(WHAT NEEDS TO BE DONE): Could you write out every record below exactly, leaving out any pictures?

[MATERIAL PROVIDED]

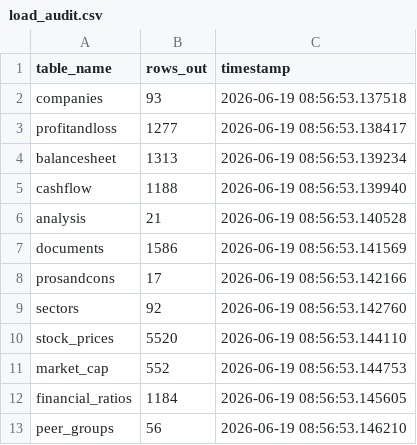
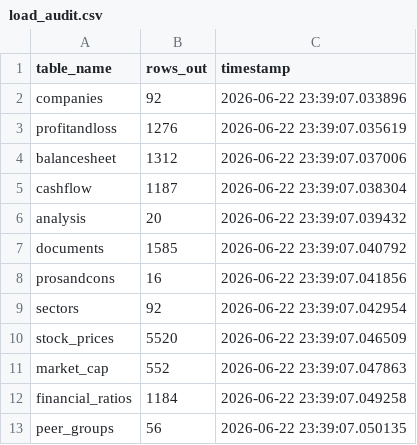
Before and after one commit to suryakant565/nifty100-db, a CSV file: load_audit.csv, drawn as a sheet.

```diff
--- a/load_audit.csv
+++ b/load_audit.csv
@@ -1,13 +1,13 @@
 table_name,rows_out,timestamp
-companies,93,2026-06-19 08:56:53.137518
-profitandloss,1277,2026-06-19 08:56:53.138417
-balancesheet,1313,2026-06-19 08:56:53.139234
-cashflow,1188,2026-06-19 08:56:53.139940
-analysis,21,2026-06-19 08:56:53.140528
-documents,1586,2026-06-19 08:56:53.141569
-prosandcons,17,2026-06-19 08:56:53.142166
-sectors,92,2026-06-19 08:56:53.142760
-stock_prices,5520,2026-06-19 08:56:53.144110
-market_cap,552,2026-06-19 08:56:53.144753
-financial_ratios,1184,2026-06-19 08:56:53.145605
-peer_groups,56,2026-06-19 08:56:53.146210
+companies,92,2026-06-22 23:39:07.033896
+profitandloss,1276,2026-06-22 23:39:07.035619
+balancesheet,1312,2026-06-22 23:39:07.037006
+cashflow,1187,2026-06-22 23:39:07.038304
+analysis,20,2026-06-22 23:39:07.039432
+documents,1585,2026-06-22 23:39:07.040792
+prosandcons,16,2026-06-22 23:39:07.041856
+sectors,92,2026-06-22 23:39:07.042954
+stock_prices,5520,2026-06-22 23:39:07.046509
+market_cap,552,2026-06-22 23:39:07.047863
+financial_ratios,1184,2026-06-22 23:39:07.049258
+peer_groups,56,2026-06-22 23:39:07.050135
```
Also changed, not shown: 2 other files.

[/MATERIAL PROVIDED]

(SOLUTION):
Before and after one commit to suryakant565/nifty100-db, a CSV file: load_audit.csv, drawn as a sheet.

```diff
--- a/load_audit.csv
+++ b/load_audit.csv
@@ -1,13 +1,13 @@
 table_name,rows_out,timestamp
-companies,93,2026-06-19 08:56:53.137518
-profitandloss,1277,2026-06-19 08:56:53.138417
-balancesheet,1313,2026-06-19 08:56:53.139234
-cashflow,1188,2026-06-19 08:56:53.139940
-analysis,21,2026-06-19 08:56:53.140528
-documents,1586,2026-06-19 08:56:53.141569
-prosandcons,17,2026-06-19 08:56:53.142166
-sectors,92,2026-06-19 08:56:53.142760
-stock_prices,5520,2026-06-19 08:56:53.144110
-market_cap,552,2026-06-19 08:56:53.144753
-financial_ratios,1184,2026-06-19 08:56:53.145605
-peer_groups,56,2026-06-19 08:56:53.146210
+companies,92,2026-06-22 23:39:07.033896
+profitandloss,1276,2026-06-22 23:39:07.035619
+balancesheet,1312,2026-06-22 23:39:07.037006
+cashflow,1187,2026-06-22 23:39:07.038304
+analysis,20,2026-06-22 23:39:07.039432
+documents,1585,2026-06-22 23:39:07.040792
+prosandcons,16,2026-06-22 23:39:07.041856
+sectors,92,2026-06-22 23:39:07.042954
+stock_prices,5520,2026-06-22 23:39:07.046509
+market_cap,552,2026-06-22 23:39:07.047863
+financial_ratios,1184,2026-06-22 23:39:07.049258
+peer_groups,56,2026-06-22 23:39:07.050135
```
Also changed, not shown: 2 other files.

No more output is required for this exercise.